Manchester is getting a “green lung” in the shape of its first city park in 100 years.
Mayfield Park sits on previously uninhabitable land, spanning 6.5 acres of a site that was once the epicentre of the city’s textiles industry.
To help bring the park to life, ecologists have uncovered parts of the River Medlock that had been buried under a concrete plate for decades. They hope flowing water will aid the return of species that were once native to Manchester.
“It was quite limited, quite a low ecologically valuable site,” explained senior ecologist Jenny Ross.
“We’re putting specific measures in to hopefully attract some important birds from Manchester such as Kingfishers and Black Redstarts.
“We also will have provisions for roosting bats on the site who will use the river corridor for commuting as well as foraging, and also hopefully some bees and butterflies throughout the site as well.”
Some 13 Victorian wells were discovered, leading to hopes that these can provide a fully sustainable source of irrigation so that the park does not have to rely on the treated mains water supply.
Economic growth and climate change
The Environment Agency says the park can act as a flood basin for a typically wet city.
“This river was locked away for a hundred years, now it’s been opened up,” said Mark Easedale, environment manager for Greater Manchester at the Environment Agency.
“In the past when it rained, the water within this river would’ve risen in this concrete channel and it would’ve gone down and had a flooding impact potentially downstream.
“Now it’s been designed to flood, the water will come out of this channel into the wetland areas and help prevent flooding downstream.
“We all know that we have to tackle the climate emergency, but also we need to support economic growth following the pandemic. This is an example of how we can do it together.”
When it opens next spring, the site will include homes, offices and retail and leisure facilities. It is part of a £1.5bn regeneration of Manchester’s Mayfield district.
Mayfield Park’s sequence of spaces promises visitors a truly unique experience that cannot be replicated.
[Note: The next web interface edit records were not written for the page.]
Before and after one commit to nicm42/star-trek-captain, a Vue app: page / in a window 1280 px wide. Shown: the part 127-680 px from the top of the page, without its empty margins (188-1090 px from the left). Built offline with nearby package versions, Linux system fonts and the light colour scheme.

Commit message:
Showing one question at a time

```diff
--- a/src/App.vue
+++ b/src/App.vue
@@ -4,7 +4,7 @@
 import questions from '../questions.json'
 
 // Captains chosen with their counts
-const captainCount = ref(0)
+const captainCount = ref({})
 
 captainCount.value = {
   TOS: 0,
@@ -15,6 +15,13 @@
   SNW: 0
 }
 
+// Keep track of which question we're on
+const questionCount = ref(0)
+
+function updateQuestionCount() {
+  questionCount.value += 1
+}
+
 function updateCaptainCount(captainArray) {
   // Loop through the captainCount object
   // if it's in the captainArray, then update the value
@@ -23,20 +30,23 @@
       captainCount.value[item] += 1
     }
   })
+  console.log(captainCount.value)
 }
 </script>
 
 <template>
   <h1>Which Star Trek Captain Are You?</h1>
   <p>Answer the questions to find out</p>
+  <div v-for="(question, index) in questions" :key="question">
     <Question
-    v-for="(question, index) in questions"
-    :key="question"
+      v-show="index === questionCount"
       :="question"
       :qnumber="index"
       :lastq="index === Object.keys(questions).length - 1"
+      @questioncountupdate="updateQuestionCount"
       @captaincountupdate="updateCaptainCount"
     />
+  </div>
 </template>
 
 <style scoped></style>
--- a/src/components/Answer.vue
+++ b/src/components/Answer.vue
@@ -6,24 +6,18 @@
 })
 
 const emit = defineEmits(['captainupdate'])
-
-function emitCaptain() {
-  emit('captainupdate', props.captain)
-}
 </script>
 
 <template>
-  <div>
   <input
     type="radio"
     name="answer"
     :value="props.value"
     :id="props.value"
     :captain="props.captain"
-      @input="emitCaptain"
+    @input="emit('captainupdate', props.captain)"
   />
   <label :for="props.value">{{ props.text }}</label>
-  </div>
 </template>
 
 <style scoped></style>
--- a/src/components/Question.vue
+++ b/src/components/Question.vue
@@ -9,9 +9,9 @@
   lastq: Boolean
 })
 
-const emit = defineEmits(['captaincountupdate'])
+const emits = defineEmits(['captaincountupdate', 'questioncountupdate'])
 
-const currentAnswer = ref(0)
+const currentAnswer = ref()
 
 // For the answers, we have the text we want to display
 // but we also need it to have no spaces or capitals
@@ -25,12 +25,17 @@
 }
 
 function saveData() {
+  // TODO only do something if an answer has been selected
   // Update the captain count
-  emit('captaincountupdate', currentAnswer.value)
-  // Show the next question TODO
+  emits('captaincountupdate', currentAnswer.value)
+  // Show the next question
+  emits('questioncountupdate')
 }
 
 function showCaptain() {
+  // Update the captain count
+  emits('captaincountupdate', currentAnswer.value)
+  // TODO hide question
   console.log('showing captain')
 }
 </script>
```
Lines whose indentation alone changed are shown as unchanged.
The project’s Delivery Director Mike Harrison explained that almost all the materials used in building the park have been salvaged from the original site.
“When you come to Mayfield, the products that we’ve saved and the materiality is so unique because we took it from the ground you can’t replace it. So no one can recreate it. When you come to Mayfield, it is only Mayfield.”
As well as opening up the watercourse, 140 mature trees and 120,000 plants are going into the park before the end of the year, ending three decades of dereliction.